It is an exciting time for Christian scholarship at Redeemer University College. Last summer, Redeemer hosted a conference entitled Academy Regained. Scholars representing 12 academic disciplines and 8 universities explored the power and usefulness of a reformational worldview to engage the mainstream university. Our new Centre for Christian Scholarship (see page 29) will be hosting another, larger, conference in October this year. Several Redeemer professors have become editors of journals dedicated to the cultivation of Christian scholarship, and, beyond their work in the classroom, our faculty continue to produce Christian scholarship– articles, books, and artistic productions and other activities.
In all of these things, we see the influence of the great Dutch polymath Abraham Kuyper (1837 – 1920). Academy Regained—currently a book project—is an intentionally “big tent” Kuyperain approach to scholarship; the Centre continues Kuyper’s tradition of penetrating and engaged Christian public scholarship and journalism. Indeed, the very idea of “Christian scholarship,” i.e., scholarship that reflects a Christian rather than, say, a naturalistic worldview, is a very Kuyperian idea. For all these reasons, it makes sense to reflect briefly on Kuyper’s influence at Redeemer and beyond.
Kuyper’s influence has been profound.
Kuyper’s influence has been pervasive and positive. On the most basic level, Christian scholars now take for granted Kuyper’s insight that individuals, cultures, and cultural products like scholarship, are shaped by worldviews, i.e., beliefs about ultimate reality.
Many today are also convinced of what is come to be called “principled pluralism.”Given the ubiquity and diversity of worldviews and the pluralism that it implies, Christians ought to advocate a society that allows all cultures and worldviews freedom to express and develop themselves, privately and publicly. Christian universities are an example of this idea.
There is also wide buy-in on what we might call “the Kuyperian paradox”—the affirmation of both common grace and antithesis—Kuyper’s unique approach to non-Christian insight, science and thought. Common grace teaches that non-Christian research can provide magnificent insight which Christians are free to embrace with enthusiastic gratitude. Yet Christian scholars also recognize much of this research suppresses God’s revelation and glory (Romans 1:18-23), and is therefore simultaneously fundamentally distorted. Understanding this paradox helps us to avoid the pitfalls of a disengaged pietism on the one hand, and uncritical appropriation on the other.

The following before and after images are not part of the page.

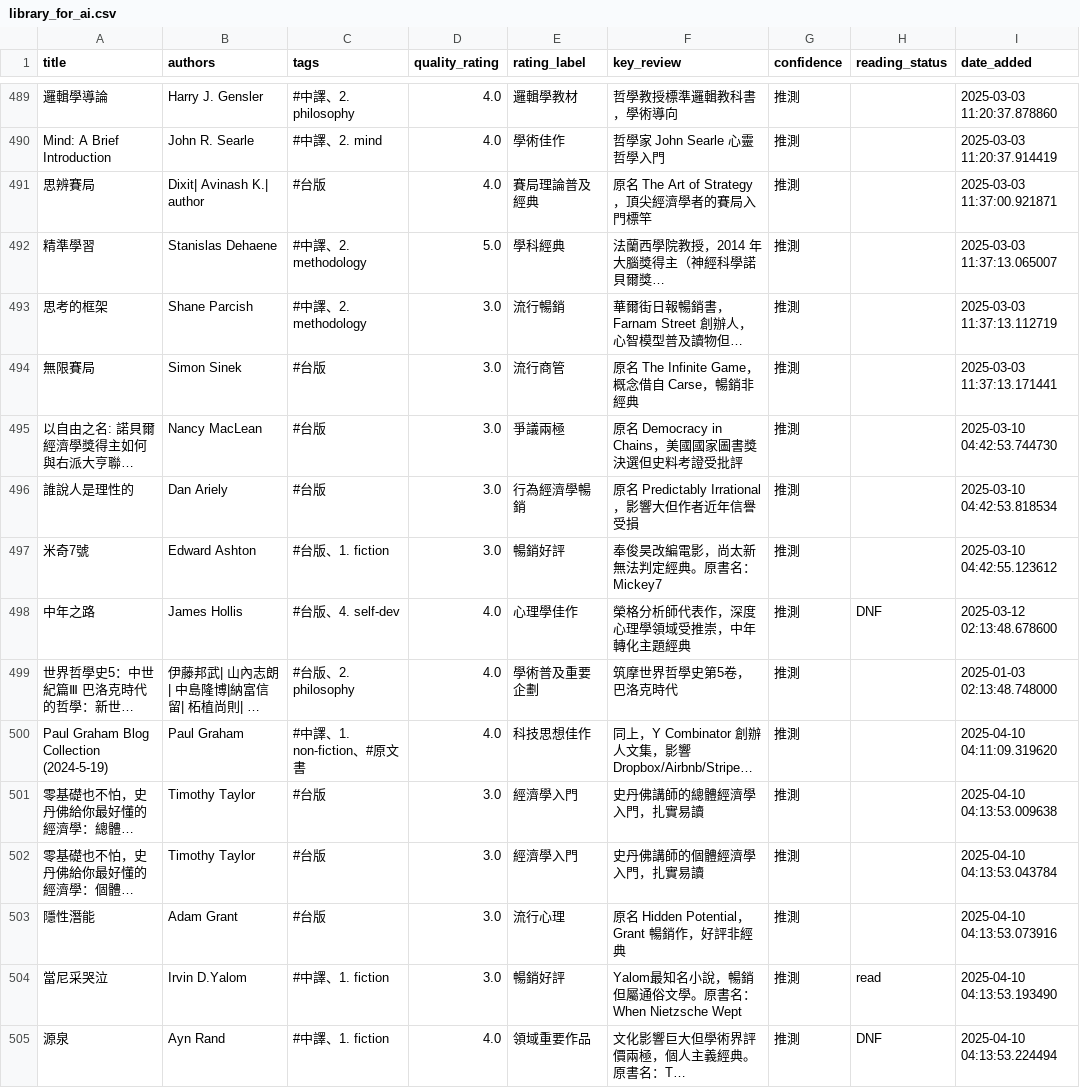
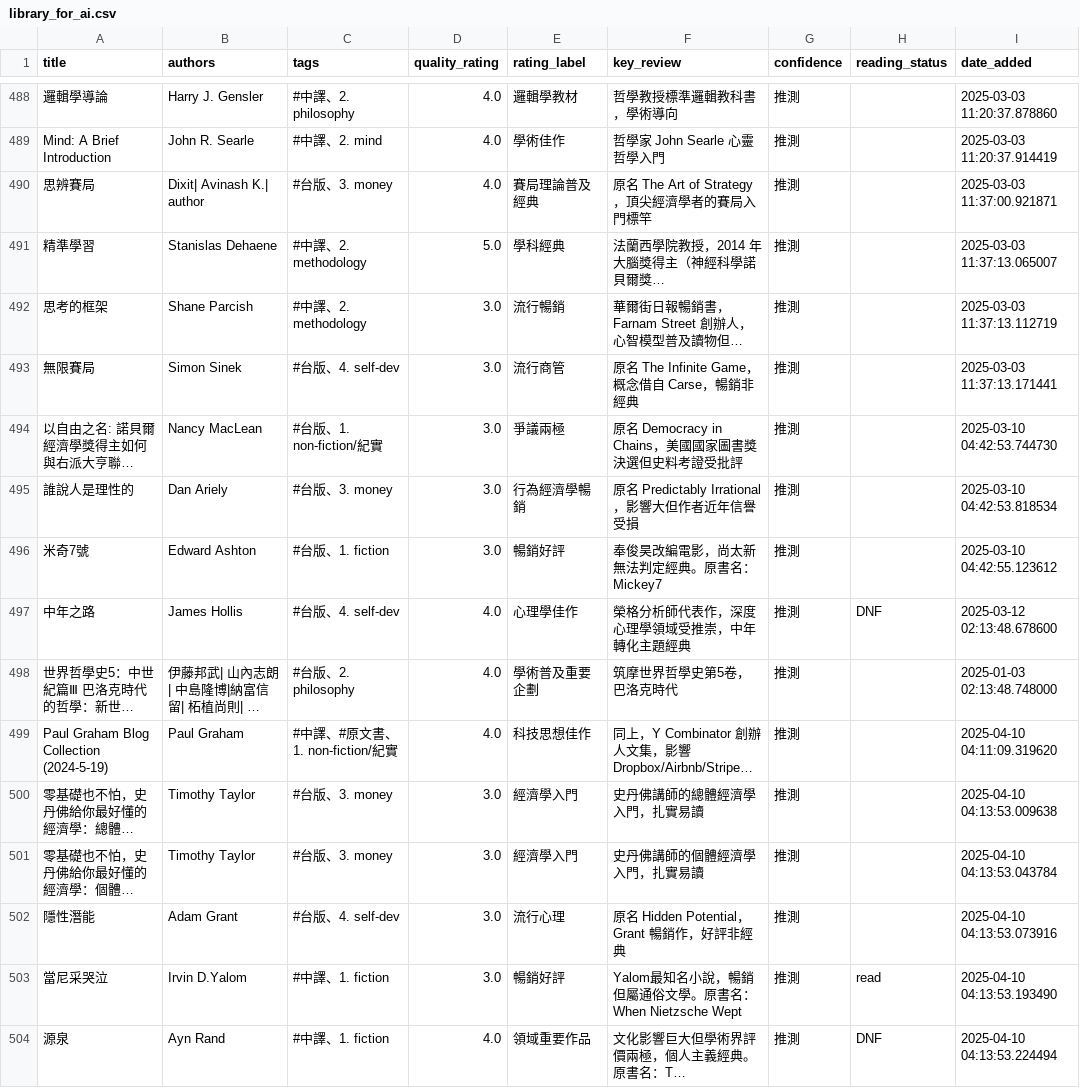
Before and after one commit to kyechen13/calibre-dashboard, a CSV file: library_for_ai.csv, drawn as a sheet; only a part is shown, gaps mark what is left out; long unchanged cells end in …; addresses are those after the commit; the diff covers the shown part only; the diff names each change by its address in the sheet, - before the commit and + after, or states it on an @@ line.

```diff
--- a/library_for_ai.csv
+++ b/library_for_ai.csv
-C490 (tags): #台版
+C490 (tags): #台版、3. money
-C493 (tags): #台版
+C493 (tags): #台版、4. self-dev
-C494 (tags): #台版
+C494 (tags): #台版、1. non-fiction/紀實
-C495 (tags): #台版
+C495 (tags): #台版、3. money
-C499 (tags): #中譯、1. non-fiction、#原文書
+C499 (tags): #中譯、#原文書、1. non-fiction/紀實
-C500:C501 (tags): #台版
+C500:C501 (tags): #台版、3. money
-C502 (tags): #台版
+C502 (tags): #台版、4. self-dev
```
Also changed, not shown: 2 removed rows and 98 edited cells elsewhere in this file, 1 other file.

Finally, there is a remarkable Kuyperian ecumenism at Redeemer and other Christian universities—faculty from different denominational backgrounds all still identify themselves as Kuyperians.
Kuyper has not influenced us enough.
Still, we might make the case that we’ve fallen short of Kuyper’s vision for Christian scholarship. To illustrate the role of worldview on scholarship, Kuyper used the metaphor of a tree. The trunk of the tree represents those areas of scholarship where worldview plays a less significant role—here Christians and non-Christians can work side-by-side, measuring, observing, increasing knowledge, learning from one another. But at some point worldview differences cause the tree to divide into different branches. When Christian scholarship flourishes, the Christian “branch” will be strong, rivalling all other branches.
Instead of growing Kuyper’s branch, many Christian scholars have focused on the trunk. For decades, Christian scholars continue to rediscover the truth that scholarship does not necessarily need to be distinctive to be faithful. They’re right—it is essential that Christians contribute to mainstream research, and more and more Christians are making such contributions. However, this type of scholarship downplays the antithesis, tending not to challenge what Alvin Plantinga calls “the orthodoxy of the academy,” i.e., the naturalistic worldview that dominates the mainstream university.
But Kuyper believed that the existence of this very orthodoxy and the antithesis that it expresses “must be felt by every Christian scholar as a sharp incentive… to go back his own principles in his thinking, to renew all scientific investigation on lines of these principles, and to glut the press with the burden of his cogent studies.” Kuyper’s vision was not to teach the academic disciplines the same way as the mainstream with a little “Christian perspective” added on. Instead he believed that Christian universities exist to “renew all… investigations” along the lines of the Christian worldview. In other words, he envisioned a significant, unified, distinctively Christian intellectual alternative encompassing “every single science.” Not the work of a few Christian scholar celebrities, but a common intellectual effort in which communities of Christian scholars have learned to work and think and write in an integrally Christian way, one generation of Christian scholarly community building upon the next, until the Christian branch is recognized as an indisputable rival to the naturalistic branch.
It has been more than a century since Kuyper painted this breathtaking picture of what a Christian university should be. Yet, if we’re honest, in most academic disciplines, the “branch” of Christian scholarship is markedly underdeveloped, particularly when compared to the massive naturalistic alternative. This is why we need places like Redeemer to flourish. As Kuyper prayed, may we find “the courage, the perseverance, [and ] the energy” to “unroll the colors” of our own Christian banner, to the glory of God.
Dr. Russell Kosits is Associate Professor and Chair of the Psychology Department.